I have authored a book called, The Constructive Divorce, published by the ABA and available at ababooks.org. Here are some brief hi-lights on changing the perspective on family law cases from "win/lose" to constructive resolution.

I have had many a client, "What’s your won-lost record against that attorney?" Or, "What is your one-loss record in custody trials?" Have you ever heard a lawyer talk about "winning" a divorce or custody case? The answer to all of these questions is probably, "yes."

I know that many times I get the feeling that opposing counsel is handling a case with me with the mind set that there is some great scoreboard in the sky which is going to tally how they did against me, as though we are involved in some competition for "victories." And this competition is a critical indicator of reputation and the getting of future business.

This use of game-like, competitive language for family law matters is unfortunate and leads to incivility in the resolution of matters. It also hinders constructive resolution of disputes. Here are some further reasons why a "win lose" mentality is counterproductive in family law matters.

FAMILY COURTS ARE OBLIGATED TO DO EQUITYFamily lawyers practice in courts which view themselves as courts of "equity." The family law judge does not consider himself to be bound by law or procedure, but by fairness.

THE APPELLATE COURT WILL CORRECT ITEven if a family lawyer is able to pull off a stunning "victory" in the trial court, there is a good chance the "victory" will be taken away by a higher court.

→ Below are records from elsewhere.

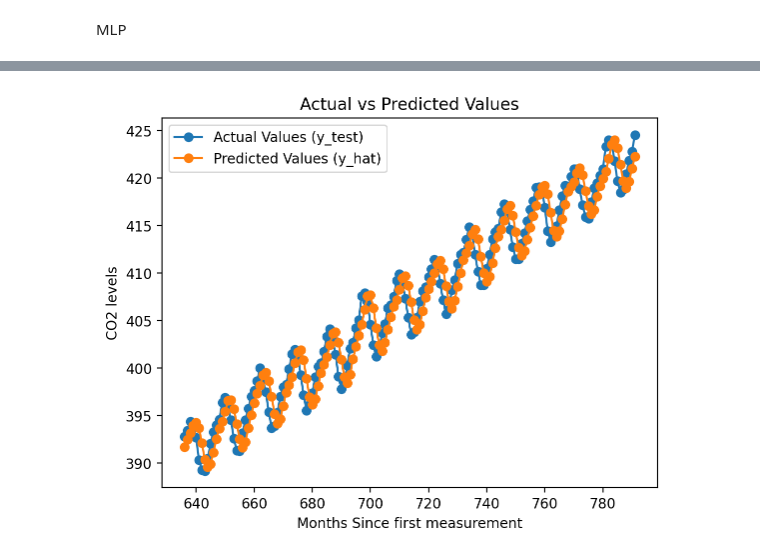
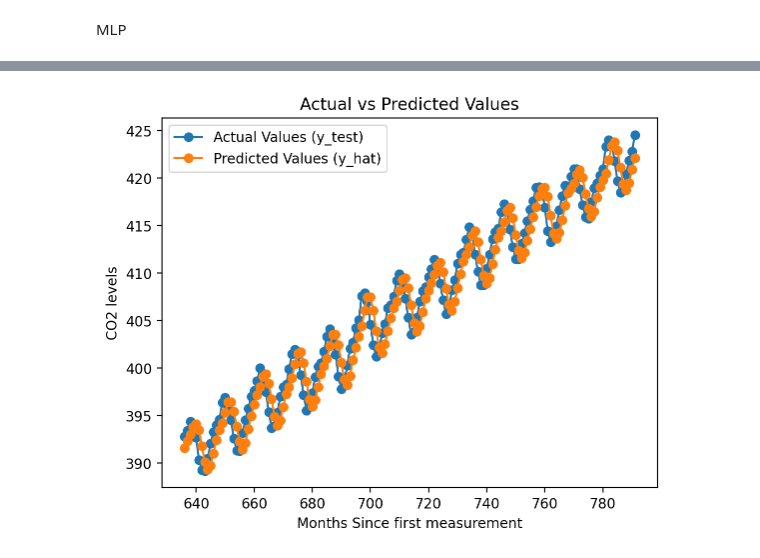
Before and after one commit to HrishikeshCP/assignment-3-es-335-2024-optimizers, a Jupyter notebook: qn3/question3.ipynb, the cells around one changed output, grey strips where cells are left out. Cells and saved outputs as stored; diff of their text form; code cells hidden in the pictures.

```diff
--- a/qn3/question3.ipynb
+++ b/qn3/question3.ipynb
@@ -315,7 +315,7 @@ def prepare_data(X, y):
     return X_tensor, y_tensor
 
 # Train the MLP model
-def train_model(model, X_train, y_train, num_epochs=100, learning_rate=0.01):
+def train_model(model, X_train, y_train, num_epochs, learning_rate):
     criterion = nn.MSELoss()
     optimizer = optim.Adam(model.parameters(), lr=learning_rate)
 
@@ -348,7 +348,7 @@ X_test_tensor, y_test_tensor = prepare_data(X_test, y_test)
 
 # Initialize and train the model
 model = MLP(input_size, hidden_size, output_size)
-train_model(model, X_train_tensor, y_train_tensor, num_epochs=200, learning_rate=0.01)
+train_model(model, X_train_tensor, y_train_tensor, num_epochs=200, learning_rate=0.001)
 
 # Make predictions
 y_hat = predict(model, X_test_tensor)
@@ -387 +387 @@ Root Mean Squared Error (RMSE): 2.045249462892037
-[figure, old version]
+[figure, new version]
```
Also changed, not shown: parts of 1 cell of this notebook.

THE OTHER SIDE WON’T LET IT BEAnother adverse side effect of "victory" in court is retaliation by the other party. They will spend all of their energy and resources to "even the score."

Sometimes cases have to be tried and sometimes "you gotta do what ya gotta do" but the prevailing attitude should be to focus on a long term positive result to leave a family left standing even though there is no marriage.